Apart from the pictures, every part of the records below gets retyped exactly.

◆ Revision tracking records:
-------

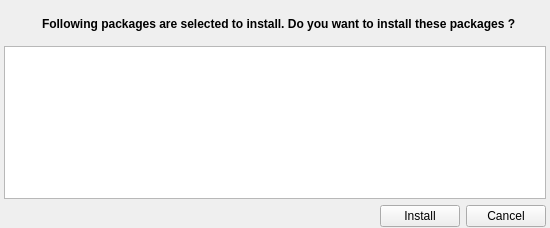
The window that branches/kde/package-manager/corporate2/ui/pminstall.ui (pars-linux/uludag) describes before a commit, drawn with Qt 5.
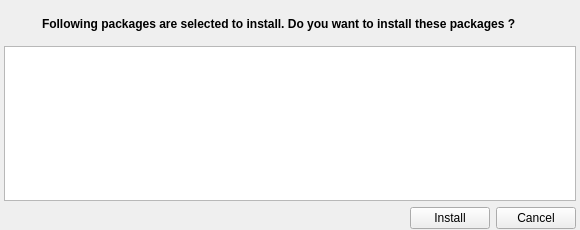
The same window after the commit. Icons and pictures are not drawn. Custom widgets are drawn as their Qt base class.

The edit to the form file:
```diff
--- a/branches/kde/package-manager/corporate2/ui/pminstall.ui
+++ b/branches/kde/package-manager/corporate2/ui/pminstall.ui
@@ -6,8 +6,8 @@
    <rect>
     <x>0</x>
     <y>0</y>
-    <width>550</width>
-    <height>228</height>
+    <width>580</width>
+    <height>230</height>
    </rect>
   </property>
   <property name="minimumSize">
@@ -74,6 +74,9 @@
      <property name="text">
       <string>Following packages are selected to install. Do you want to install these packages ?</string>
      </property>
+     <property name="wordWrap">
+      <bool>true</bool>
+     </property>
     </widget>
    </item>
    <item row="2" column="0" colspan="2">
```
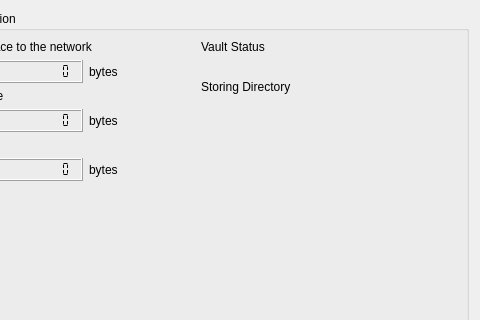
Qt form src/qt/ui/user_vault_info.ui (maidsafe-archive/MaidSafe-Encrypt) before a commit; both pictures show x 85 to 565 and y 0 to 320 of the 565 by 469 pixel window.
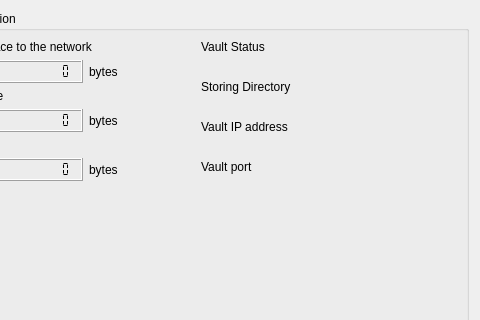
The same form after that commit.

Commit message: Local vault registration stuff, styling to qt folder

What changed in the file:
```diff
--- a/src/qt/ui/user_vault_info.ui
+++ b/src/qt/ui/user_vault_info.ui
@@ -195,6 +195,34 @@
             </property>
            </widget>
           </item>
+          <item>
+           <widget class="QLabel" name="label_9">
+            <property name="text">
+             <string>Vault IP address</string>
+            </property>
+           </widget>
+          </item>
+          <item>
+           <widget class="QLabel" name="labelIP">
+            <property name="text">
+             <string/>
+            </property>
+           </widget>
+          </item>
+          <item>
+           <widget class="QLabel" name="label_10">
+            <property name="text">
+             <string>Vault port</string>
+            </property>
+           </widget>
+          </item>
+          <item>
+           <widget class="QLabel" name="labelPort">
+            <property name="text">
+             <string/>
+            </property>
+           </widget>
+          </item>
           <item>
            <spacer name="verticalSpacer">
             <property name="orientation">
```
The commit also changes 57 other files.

-------

◆ RESPONSE FOR THIS EXERCISE:
The window that branches/kde/package-manager/corporate2/ui/pminstall.ui (pars-linux/uludag) describes before a commit, drawn with Qt 5.
The same window after the commit. Icons and pictures are not drawn. Custom widgets are drawn as their Qt base class.

The edit to the form file:
```diff
--- a/branches/kde/package-manager/corporate2/ui/pminstall.ui
+++ b/branches/kde/package-manager/corporate2/ui/pminstall.ui
@@ -6,8 +6,8 @@
    <rect>
     <x>0</x>
     <y>0</y>
-    <width>550</width>
-    <height>228</height>
+    <width>580</width>
+    <height>230</height>
    </rect>
   </property>
   <property name="minimumSize">
@@ -74,6 +74,9 @@
      <property name="text">
       <string>Following packages are selected to install. Do you want to install these packages ?</string>
      </property>
+     <property name="wordWrap">
+      <bool>true</bool>
+     </property>
     </widget>
    </item>
    <item row="2" column="0" colspan="2">
```
Qt form src/qt/ui/user_vault_info.ui (maidsafe-archive/MaidSafe-Encrypt) before a commit; both pictures show x 85 to 565 and y 0 to 320 of the 565 by 469 pixel window.
The same form after that commit.

Commit message: Local vault registration stuff, styling to qt folder

What changed in the file:
```diff
--- a/src/qt/ui/user_vault_info.ui
+++ b/src/qt/ui/user_vault_info.ui
@@ -195,6 +195,34 @@
             </property>
            </widget>
           </item>
+          <item>
+           <widget class="QLabel" name="label_9">
+            <property name="text">
+             <string>Vault IP address</string>
+            </property>
+           </widget>
+          </item>
+          <item>
+           <widget class="QLabel" name="labelIP">
+            <property name="text">
+             <string/>
+            </property>
+           </widget>
+          </item>
+          <item>
+           <widget class="QLabel" name="label_10">
+            <property name="text">
+             <string>Vault port</string>
+            </property>
+           </widget>
+          </item>
+          <item>
+           <widget class="QLabel" name="labelPort">
+            <property name="text">
+             <string/>
+            </property>
+           </widget>
+          </item>
           <item>
            <spacer name="verticalSpacer">
             <property name="orientation">
```
The commit also changes 57 other files.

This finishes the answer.